By John C. Henegan, Sr.
Three years ago this column reported about a legal ruling by the European Union Court of Justice (“EUCJ”) issued in May of 2014 establishing the so-called “right to be forgotten” under European law. See “Law Bytes: The Right To Be Forgotten When Everybody Knows Your Name,” The Fourth Estate (March 2015). The decision arose from a private party’s request that a search engine operated by Google in Spain pull down a 1998 legal notice that his home was being foreclosed. Google refused to comply with the request. In his suit against Google, the requester admitted that the legal notice was once true but contended that by 2014 it was no longer accurate and should be taken off Google’s search engine in Spain. EUJC upheld the requestor’s claim for relief.

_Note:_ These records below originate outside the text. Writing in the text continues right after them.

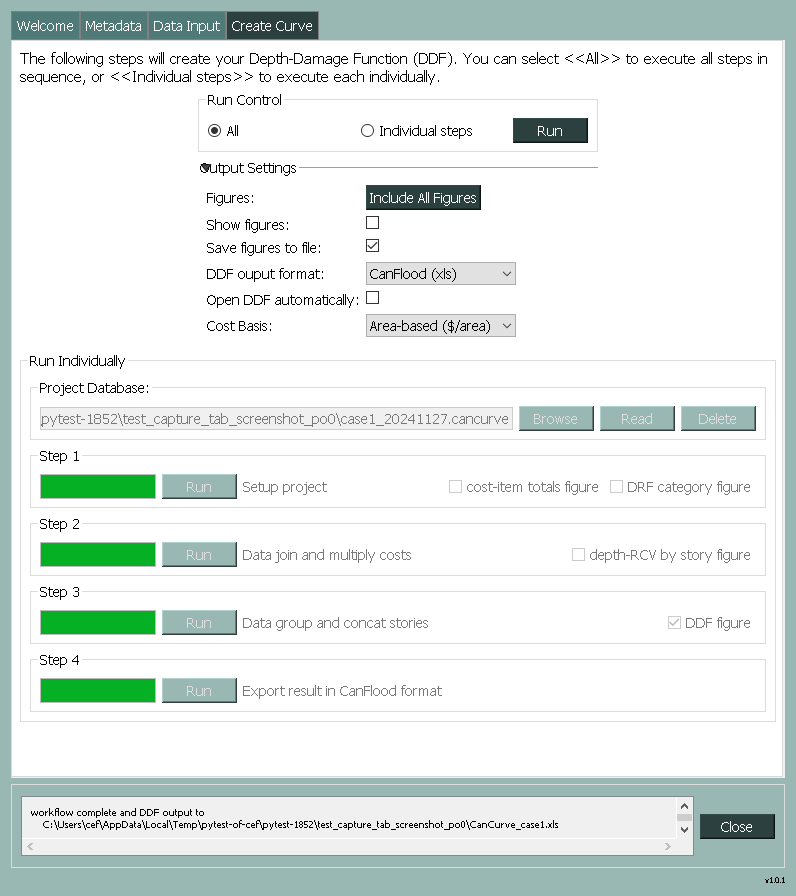
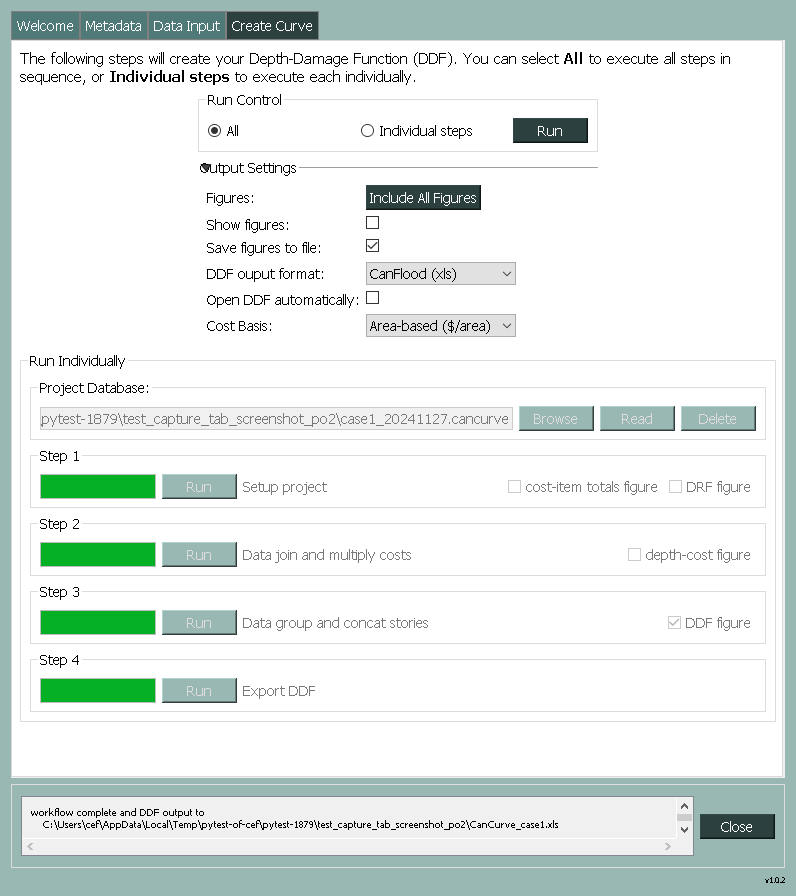
clean up plot text. add plotting section to documentation

diff --git a/tests/bldgs/test_plots.py b/tests/bldgs/test_plots.py
@@ -16,6 +16,7 @@ from unittest.mock import patch
 import matplotlib.pyplot as plt
 
 from .conftest import find_single_file_by_extension, test_data_dir_master
+from cancurve.parameters import src_dir
 
 
 #===============================================================================
@@ -31,14 +32,21 @@ load_tests_cases_from_file(
     ) #setup file-based test cases
 
 
+write_to_docs = False #using this to update the documentation with the plots from case1
+
 #===============================================================================
 # helpers-----
 #===============================================================================
-def write_fig(figure, ofp, write=True, log=None):
+def write_fig(figure, ofp, write=True, log=None, testCase='testCase'):
     if write:
         figure.savefig(ofp, format='svg')
         if not log is None:
             log.info(f'wrote figure to \n    {ofp}')
+            
+        if write_to_docs and testCase=='case1':
+            ofp1 = os.path.join(src_dir, 'docs', 'source', 'assets', 'figs', testCase, os.path.splitext(os.path.basename(ofp))[0] + '.png')
+            os.makedirs(os.path.dirname(ofp1), exist_ok=True)
+            figure.savefig(ofp1, format='png', transparent=True)
         
     plt.close('all')
 
@@ -77,14 +85,14 @@ def action_result(testCase, testPhase):
 #@pytest.mark.dev
 @pytest.mark.parametrize('testPhase',['c00'], indirect=False)
 @pytest.mark.parametrize('testCase',test_cases_l, indirect=False)
-def test_plot_c00_costitems(action_result, tmp_path, logger):
+def test_plot_c00_costitems(action_result, tmp_path, logger, testCase):
     ci_df, _, _ , _= action_result #c00 returns both of these
     
     from cancurve.bldgs.plots import plot_c00_costitems as func
     
     figure = func(ci_df, log=logger)
     
-    write_fig(figure, os.path.join(tmp_path, 'plot_c00_costitems.svg'), log=logger)
+    write_fig(figure, os.path.join(tmp_path, 'plot_c00_costitems.svg'), log=logger, testCase=testCase)
     
 
     
@@ -102,35 +110,35 @@ def test_plot_c00_DRF(action_result, tmp_path, logger, testCase):
     
     figure = func(drf_df, log=logger)
  
-    write_fig(figure, os.path.join(tmp_path, 'plot_c00_DRF.svg'), log=logger)
+    write_fig(figure, os.path.join(tmp_path, 'plot_c00_DRF.svg'), log=logger, testCase=testCase)
     
     
 
  
 @pytest.mark.parametrize('testPhase',['c01'], indirect=False)
 @pytest.mark.parametrize('testCase',test_cases_l, indirect=False)
-def test_plot_c01_depth_rcv(action_result, tmp_path, logger):
+def test_plot_c01_depth_rcv(action_result, tmp_path, logger, testCase):
     data = action_result #c00 returns both of these
     
     from cancurve.bldgs.plots import plot_c01_depth_rcv as func
     
     figure = func(data, log=logger)
     
-    write_fig(figure, os.path.join(tmp_path, 'plot_c01_depth_rcv.svg'), log=logger)
+    write_fig(figure, os.path.join(tmp_path, 'plot_c01_depth_rcv.svg'), log=logger, testCase=testCase)
     
     
 
 @pytest.mark.dev
 @pytest.mark.parametrize('testPhase',['c02'], indirect=False)
 @pytest.mark.parametrize('testCase',test_cases_l, indirect=False)
-def test_plot_c02_ddf(action_result, tmp_path, logger):
+def test_plot_c02_ddf(action_result, tmp_path, logger, testCase):
     data = action_result #c00 returns both of these
     
     from cancurve.bldgs.plots import plot_c02_ddf as func
     
     figure = func(data, log=logger)
     
-    write_fig(figure, os.path.join(tmp_path, 'plot_c02_ddf.svg'), log=logger)
+    write_fig(figure, os.path.join(tmp_path, 'plot_c02_ddf.svg'), log=logger, testCase=testCase)
     
     
     

diff --git a/cancurve/bldgs/plots.py b/cancurve/bldgs/plots.py
@@ -341,7 +341,7 @@ def plot_c00_DRF(df_raw,
     
  
     
-    figure.suptitle('Depth-Replacement-Factors'+'\nby category')
+    figure.suptitle('Depth-Replacement-Factors'+'\nby Category')
     figure.supxlabel('depth (%s)'%df_raw.columns.name)
     figure.supylabel(ylabel)
     #figure.subplots_adjust(hspace=0, wspace=0)
@@ -439,7 +439,7 @@ def plot_c01_depth_rcv(df_raw,
     #===========================================================================
     ax.xaxis.set_major_formatter(plt.matplotlib.ticker.StrMethodFormatter('{x:.1f}'))
     
-    figure.suptitle('Depth-cost'+'\nby storey')
+    figure.suptitle('Depth-Cost'+'\nby Storey')
     
     xlab = 'depth'
     if not expo_units is None:
@@ -490,6 +490,11 @@ def plot_c02_ddf(df_raw,
     assert bx.sum()==1
     
  
+    #try ane rename columns (probably a better way to do this)
+    try:
+        df = df.rename(columns={'main':'storey: 0', 'base':'storey: -1'})
+    except Exception as e:
+        log.error(f'failed to rename columns w/\n    {e}')
     
     #===========================================================================
     # setup figure
@@ -520,7 +525,7 @@ def plot_c02_ddf(df_raw,
     ax.yaxis.set_major_formatter(plt.matplotlib.ticker.StrMethodFormatter('{x:,.0f}'))
     ax.xaxis.set_major_formatter(plt.matplotlib.ticker.StrMethodFormatter('{x:.2f}'))
     
-    figure.suptitle('Depth-Damage-Function')
+    figure.suptitle('Depth-Damage Function')
     
     xlab = 'depth'
     if not expo_units is None:

diff --git a/docs/source/02_user-guide.rst b/docs/source/02_user-guide.rst
@@ -7,7 +7,7 @@ User Guide: Buildings Tool
 .. _sec02-bldgs:
 
 
-The CanCurve **Buildings Tool** creates Depth Damage Functions (DDF) for archetypal Canadian buildings using detailed restoration cost data.
+The CanCurve **Buildings Tool** creates Depth-Damage Functions (DDF) for archetypal Canadian buildings using detailed restoration cost data.
 The resulting DDFs can be used to estimate potential costs and losses from flood scenarios using a flood risk modelling tool such as CanFlood.
 The tool joins restoration cost data with information on an item's vulnerability to floods. It then groups the data by flood depth to create a simple function that represents *flood damage* in relation to *flood depth*.
 
@@ -22,12 +22,12 @@ Traditionally, assessments have focused on a single flood scenario, which can le
 A more effective approach is a risk-based approach that considers a range of flood scenarios - from frequent nuisance floods to rare catastrophic events.
 This approach helps communities to better understand and plan for a range of strategies that address both current and future flood risks.
 Water on the floodplain is not the problem; it is how flood water interacts with both the natural and human environments. Flood risk models take into account the flood hazard data, exposure to flooding, and the vulnerability of those elements.
-Depth Damage Functions (DDFs) are the most effective method to estimate direct damages.
+DDFs are the most effective method to estimate direct damages.
 For instance, DDFs can estimate the costs of damage to a building based on the depth of floodwater.
-However, the accuracy of these models depends on the robustness of the Depth Damage Function applied. In Canada, there are limited DDFs available, and many may not be suitable for all regions due to variations in both the built environment and the type of flood events, from flash floods to ice jams, high-energy coastal floods or even tsunamis.
+However, the accuracy of these models depends on the robustness of the DDF applied. In Canada, there are limited DDFs available, and many may not be suitable for all regions due to variations in both the built environment and the type of flood events, from flash floods to ice jams, high-energy coastal floods or even tsunamis.
 
 
-Depth Damage Functions (DDF)
+Depth-Damage Functions (DDF)
 ~~~~~~~~~~~~~~~~~~~~~~~~~~~~~~~
 Flood damage functions are a mathematical relationship between hazard and vulnerability variables against the estimated damages from flooding (e.g., building repair costs) for an individual asset.
 The most basic functions directly relate flood depth to damage --- the so-called depth-damage curves or functions (DDF) widely attributed to Gilbert White [#1]_.
@@ -188,6 +188,57 @@ You can think of the first three steps as a collection of database operations to
 For more information on the intermediate tables generated by these steps, see :ref:`Project Database tables <tab02-ProjectDatabase>`.
 
 
+Summary Figures
+~~~~~~~~~~~~~~~~~~~~
+
+The **Create Curve** tab provides the user with the option to generate diagnostic figures or plots to better understand the results of the database operations of the first three core steps.
+Generating the figures is optional, and can be controlled via the **Output Control** box and selecting the **Individual Steps** radio button.
+Data displayed on the figures is read directly from the corresponding tables of the :ref:`Project Database <sec02-projectDatabase>`.
+
+Cost-Item Totals Figure
+^^^^^^^^^^^^^^^^^^^^^^^
+
+This bar chart summarizes the total cost of each cost item in the :ref:`Cost-Item table <sec02-pdb-costitems>` created in Step 1.
+
+.. figure:: /assets/figs/case1/plot_c00_costitems.png
+   :alt: Cost-Item totals
+   :align: center
+   :width: 900px
+
+DRF Figure
+^^^^^^^^^^^^^^^^^^^^^^^^^^^^^^^^
+
+This collection of plots summarize the replacement factors contained in the :ref:`DRF table <sec02-pdb-drf>`, grouped by category.
+An average of all items within a category is also shown as a dashed black line.
+This figure can be useful to quickly diagnose problems with the DRF data.
+
+.. figure:: /assets/figs/case1/plot_c00_drf.png
+   :alt: Depth-Replacement Factors
+   :align: center
+   :width: 900px
+
+Depth-Costs by Storey Figure
+^^^^^^^^^^^^^^^^^^^^^^^^^^^^
+
+This stacked line plot shows the costs for each storey in the building as a function of exposure depth from the :ref:`Depth-Costs table <sec02-pdb-depthrcv>`.
+This figure can be helpful to understand the main contributions to your DDF.
+
+.. figure:: /assets/figs/case1/plot_c01_depth_rcv.png
+   :alt: Depth-Costs by Storey
+   :align: center
+   :width: 900px
+
+DDF Figure
+^^^^^^^^^^^^^^^^^^^^^^^^^^^^
+
+This plot shows the final DDF for the building read from the :ref:`DDF table <sec02-pdb-ddf>`.
+
+.. figure:: /assets/figs/case1/plot_c02_ddf.png
+   :alt: Depth-Damage Function
+   :align: center
+   :width: 900px
+
+
 
 Results
 -----------------
@@ -272,20 +323,22 @@ Key fields extracted from the **Metadata** tab.
    :file: assets/pd_tables/c00_bldg_meta.csv
    :header-rows: 1
 
+.. _sec02-pdb-costitems:
 
 c00_cost_items
 ^^^^^^^^^^^^^^
-Copy of the user-supplied :ref:`sec02-costitem` table.
+Copy of the user-supplied :ref:`sec02-costitem` table. `drf-intersect` column is added to indicate if the cost item intersects with the DRF database.
 
 
 .. csv-table:: c00_cost_items
    :file: assets/pd_tables/c00_cost_items.csv
    :header-rows: 1
 
+.. _sec02-pdb-drf:
 
 c00_drf
 ^^^^^^^^
-Extract of the user-specified :ref:`Depth-Replacement Factor (DRF) data <sec02-drf>`.
+Extract of the user-specified :ref:`Depth-Replacement Factor (DRF) data <sec02-drf>`. Header values correspond to the exposure depth in the project units.
 
 .. csv-table:: c00_drf
    :file: assets/pd_tables/c00_drf.csv
@@ -300,6 +353,8 @@ Extract of the user-supplied fixed cost :ref:`sec02-fixedCosts` data.
    :header-rows: 1
 
 
+.. _sec02-pdb-depthrcv:
+
 c01_depth_rcv
 ^^^^^^^^^^^^^^
 Join of the :ref:`sec02-costitem` and :ref:`sec02-drf` tables with the fractional restoration costs for each depth multiplied through.
@@ -307,6 +362,9 @@ Join of the :ref:`sec02-costitem` and :ref:`sec02-drf` tables with the fractiona
 .. csv-table:: c01_depth_rcv
    :file: assets/pd_tables/c01_depth_rcv.csv
    :header-rows: 1
+
+
+.. _sec02-pdb-ddf:
 
 c02_ddf
 ^^^^^^^^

The EUCJ’s decision drew an immediate firestorm of hostile commentary from media outlets in the United States who routinely publish the contents of official records and legal notices in print and electronic format. These media companies were justifiably concerned that they might soon face similar requests from private citizens, followed by suits for defamation or invasion of privacy, if a media company refused to take down similar information that could arise in a variety of different contexts. How has the so-called right to be forgotten fared in our country since then?